The Volley Power program will begin this summer. TCP will be running summer camps, after school programs and culminating tournaments for schools in Niagara Falls, North Tonawanda and Lackawanna, NY. This amazing program is funded by the Ralph C. Wilson, Jr. Foundation, and will continue over a three year period.

TCP will also continue to work with The United Way – Girls in Sports Program and Project Play WNY to continue (and expand) its school based and community based programming.

Another exciting addition to the TCP scope is TCP Academy. The Mission of TCP Academy is to provide team based volleyball opportunities for 12 and under players across WNY. Again, TCP will work to break down the barriers of cost and accessibility, while providing a competitive team lane for all athletes.

TCP has long term, lofty goal such as: increase student attendance in school, introduce more modified sports programs to school districts, increase participation in scholastic sport, provide more opportunities for club team participation, and improve graduation rates. But, the short term focus of TCP is to allow kids to experience joy through sport and just have fun! The program uses the power of sport to develop CHAMPIONS.

If your club is interested in creating a similar model as The Champion Project, begin by designating a few passionate people to collaborate. It takes coordination between the club, community centers/schools, and local colleges, but as long as everyone has the same goals in mind, you can be successful in implementing this program. Your collaboration will make for a stronger volleyball community.

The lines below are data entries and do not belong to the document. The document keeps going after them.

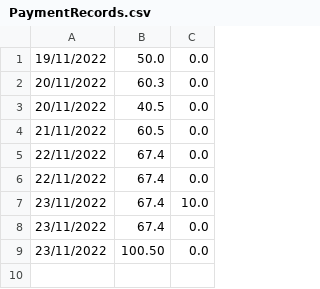
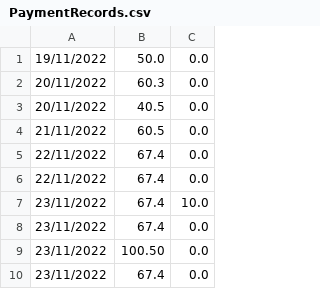
Before and after one commit to olanhealy/Cs4013GroupProject, a CSV file: CSV files/PaymentRecords.csv, drawn as a sheet; the diff names each change by its address in the sheet, - before the commit and + after, or states it on an @@ line.

```diff
--- a/CSV files/PaymentRecords.csv
+++ b/CSV files/PaymentRecords.csv
+row 10: 23/11/2022 | 67.4 | 0.0
```
Also changed, not shown: out/production/GPRO/CSV files/PaymentRecords.csv, 2 other files.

For additional guidance, contact the JVA at members@jvavolleyball.org.

To learn more about The Champion Project click here. 

In addition to Kate Braun, Executive Director, the Team includes:

Don Gleason – Associate Director
Craig Starzynski – Program Director
Eli Irizarry – Assistant Program Director

Niagara Frontier Volleyball (West Seneca, NY) is a member of the Junior Volleyball Association, an organization that is 100% focused on improving the junior volleyball experience for the athletes, coaches, directors and fans.